Texas gardeners are often confronted with poor soil with high clay content, high soil pH in West and Central Texas, limited space in urban locations like Dallas and Houston, or too much shade in heavily treed East Texas. You can solve many of these problems by growing vegetables in containers. Vegetables that grow well in containers include salad greens, cold-weather crops such as carrots and beets, and bush varieties of summer squash, tomatoes, peppers and eggplant. Container vegetables can have longer growing seasons than traditional gardens because you can move the plants to protect them as needed.
Select containers for your vegetables. Just about any container can be used as long as it has proper drainage and is large enough for the root ball of the vegetables being grown, according to Texas A&M University.
Clean the containers thoroughly to remove soil, dead vegetation and any organic or chemical residues. Use soap and water with a small amount of bleach to remove chemicals and oils from the container. Rinse several times to remove the soap and bleach.
Fill containers with either a soil-based growing medium or a soiless one, made from vermiculite, perlite, peatmoss, phosphate and fertilizer. Potting soil developed for vegetables is fine and holds water better than soiless mixtures, but the soiless mixtures are lighter in weight and free of diseases or weed seeds.
Add composted cow manure if using a soil mixture.
Plant vegetables in the containers by centering large ones such as tomatoes and evenly distributing seeds or small seedlings such as lettuce, radishes and carrots in the pot.
Mulch the plants with shredded bark, cypress or pine mulch to retain moisture.
Place the filled container in a location that receives full or filtered sun, depending on the needs of the plants. Texas planting dates for containers can be two to three weeks earlier and later than traditional gardens because you can move the plants to shelter, if needed.
Water the container plants thoroughly the first week. Add more water when the soil is dry at 1 inch deep.
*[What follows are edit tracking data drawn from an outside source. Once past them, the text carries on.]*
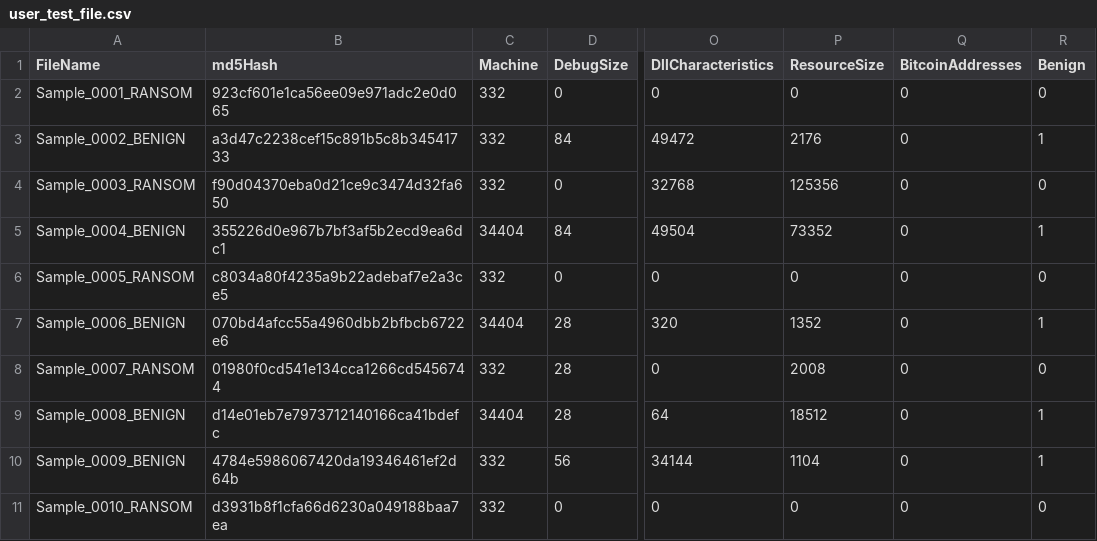
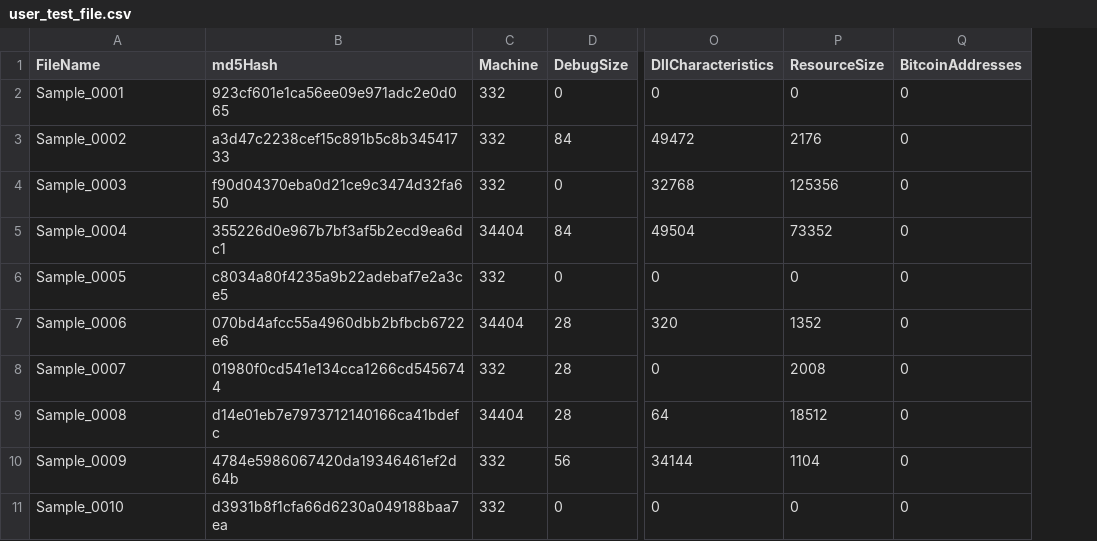
Before and after one commit to Lawrennzz/RansomML-AI, a CSV file: user_test_file.csv, drawn as a sheet; only a part is shown, gaps mark what is left out; the diff names each change by its address in the sheet, - before the commit and + after, or states it on an @@ line.

Commit message:
Streamline sample datasets per user role

```diff
--- a/user_test_file.csv
+++ b/user_test_file.csv
-column R (Benign), rows 2-11: 0 | 1 | 0 | 1 | 0 | 1 | 0 | 1 | 1 | 0
-A2 (FileName): Sample_0001_RANSOM
+A2 (FileName): Sample_0001
-A3 (FileName): Sample_0002_BENIGN
+A3 (FileName): Sample_0002
-A4 (FileName): Sample_0003_RANSOM
+A4 (FileName): Sample_0003
-A5 (FileName): Sample_0004_BENIGN
+A5 (FileName): Sample_0004
-A6 (FileName): Sample_0005_RANSOM
+A6 (FileName): Sample_0005
-A7 (FileName): Sample_0006_BENIGN
+A7 (FileName): Sample_0006
-A8 (FileName): Sample_0007_RANSOM
+A8 (FileName): Sample_0007
-A9 (FileName): Sample_0008_BENIGN
+A9 (FileName): Sample_0008
-A10 (FileName): Sample_0009_BENIGN
+A10 (FileName): Sample_0009
-A11 (FileName): Sample_0010_RANSOM
+A11 (FileName): Sample_0010
```
Also changed, not shown: 5 other files.
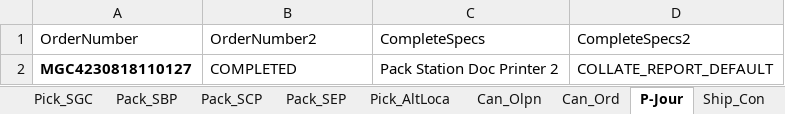
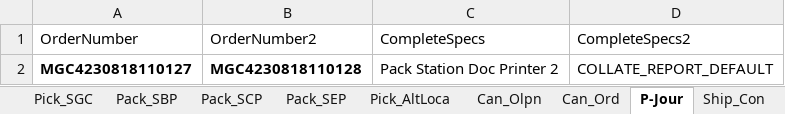
Before and after one commit to hashcodes7/automationactions, an Excel workbook: src/WMS_TestData_Secound.xlsx, sheet P-Jour, drawn as a sheet; values as stored, in another font and other column widths than the file's, no borders; the diff names each change by its address in the sheet, - before the commit and + after, or states it on an @@ line.

Commit message:
modified data sheet

```diff
--- a/src/WMS_TestData_Secound.xlsx (sheet P-Jour)
+++ b/src/WMS_TestData_Secound.xlsx (sheet P-Jour)
-B2 (OrderNumber2): COMPLETED
+B2 (OrderNumber2): MGC4230818110128
-B2 bold: off
+B2 bold: on
```
Also changed, not shown: src/WMS_TestData.xlsx, src/WMS_TestData_One.xlsx, 8 other files.
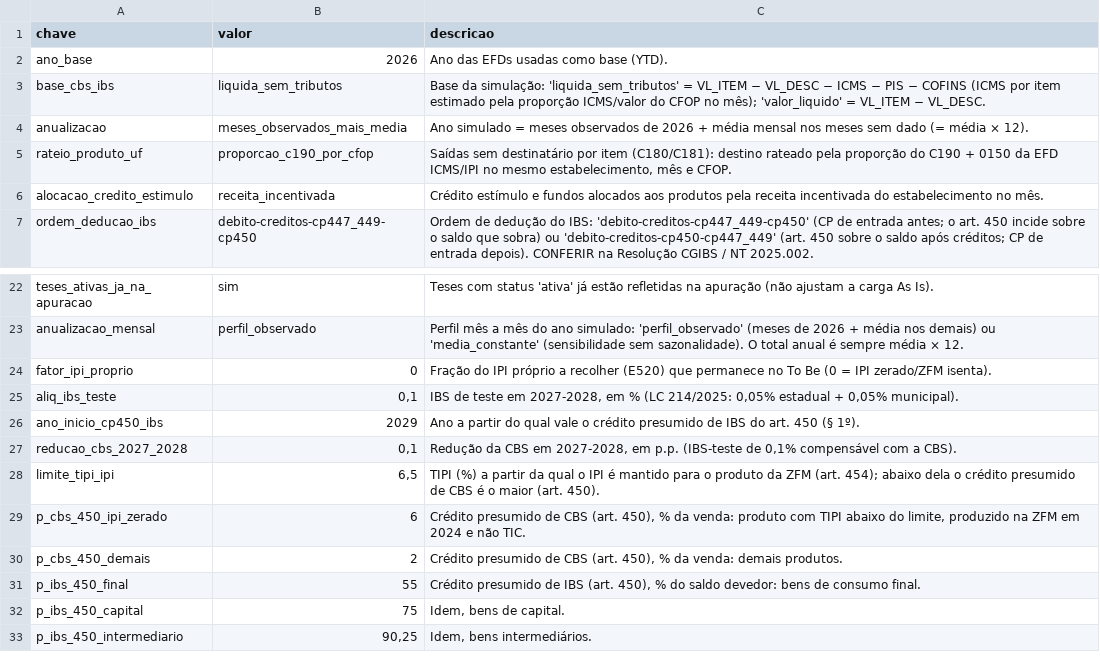
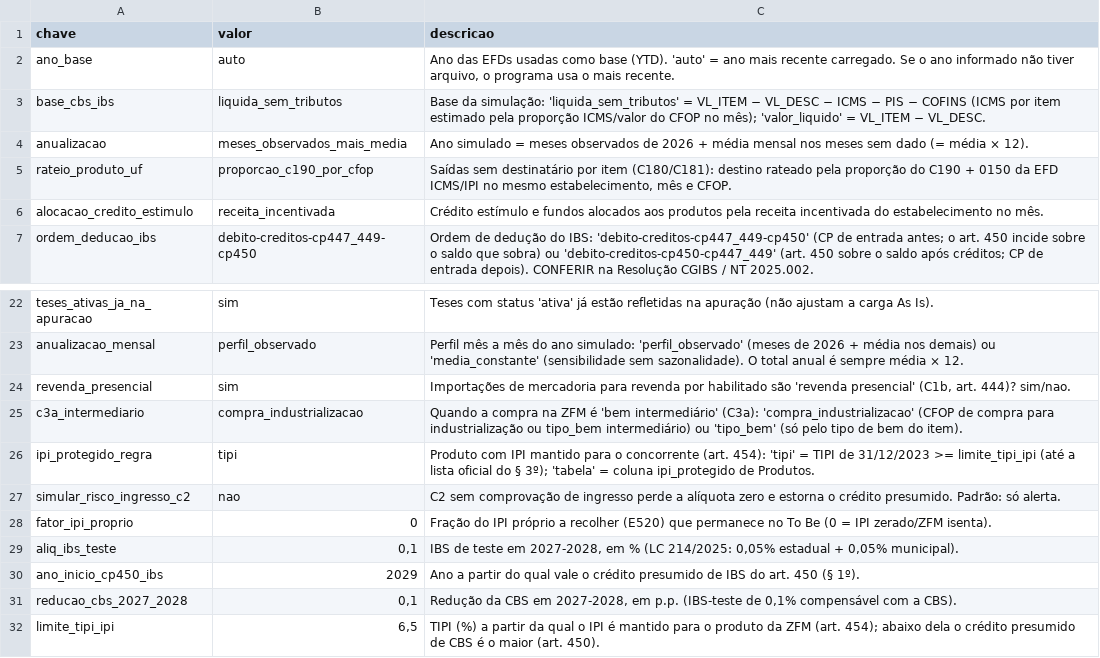
Before and after one commit to Gbarao/Portifolio, a CSV file: zfm-efd/params/param_premissas.csv, drawn as a sheet; only a part is shown, gaps mark what is left out; the shorter side is filled out with more unchanged rows.

```diff
--- a/zfm-efd/params/param_premissas.csv
+++ b/zfm-efd/params/param_premissas.csv
@@ -1,3 +1,3 @@
 chave;valor;descricao
-ano_base;2026;Ano das EFDs usadas como base (YTD).
+ano_base;auto;Ano das EFDs usadas como base (YTD). 'auto' = ano mais recente carregado. Se o ano informado não tiver arquivo, o programa usa o mais recente.
 base_cbs_ibs;liquida_sem_tributos;"Base da simulação: 'liquida_sem_tributos' = VL_ITEM − VL_DESC − ICMS − PIS − COFINS (ICMS por item estimado pela proporção ICMS/valor do CFOP no mês); 'valor_liquido' = VL_ITEM − VL_DESC."
@@ -23,2 +23,6 @@ teses_ativas_ja_na_apuracao;sim;Teses com status 'ativa' já estão refletidas n
 anualizacao_mensal;perfil_observado;Perfil mês a mês do ano simulado: 'perfil_observado' (meses de 2026 + média nos demais) ou 'media_constante' (sensibilidade sem sazonalidade). O total anual é sempre média × 12.
+revenda_presencial;sim;Importações de mercadoria para revenda por habilitado são 'revenda presencial' (C1b, art. 444)? sim/nao.
+c3a_intermediario;compra_industrializacao;Quando a compra na ZFM é 'bem intermediário' (C3a): 'compra_industrializacao' (CFOP de compra para industrialização ou tipo_bem intermediário) ou 'tipo_bem' (só pelo tipo de bem do item).
+ipi_protegido_regra;tipi;"Produto com IPI mantido para o concorrente (art. 454): 'tipi' = TIPI de 31/12/2023 >= limite_tipi_ipi (até a lista oficial do § 3º); 'tabela' = coluna ipi_protegido de Produtos."
+simular_risco_ingresso_c2;nao;C2 sem comprovação de ingresso perde a alíquota zero e estorna o crédito presumido. Padrão: só alerta.
 fator_ipi_proprio;0;Fração do IPI próprio a recolher (E520) que permanece no To Be (0 = IPI zerado/ZFM isenta).
```
Also changed, not shown: 3 other files.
Containers dry out more quickly than bedded vegetables, so in the Texas summer heat, daily watering may be necessary.
Add liquid fertilizer every four weeks at the manufacturer's suggested rate.
Monitor the plants for signs of disease or insect attacks and treat as needed.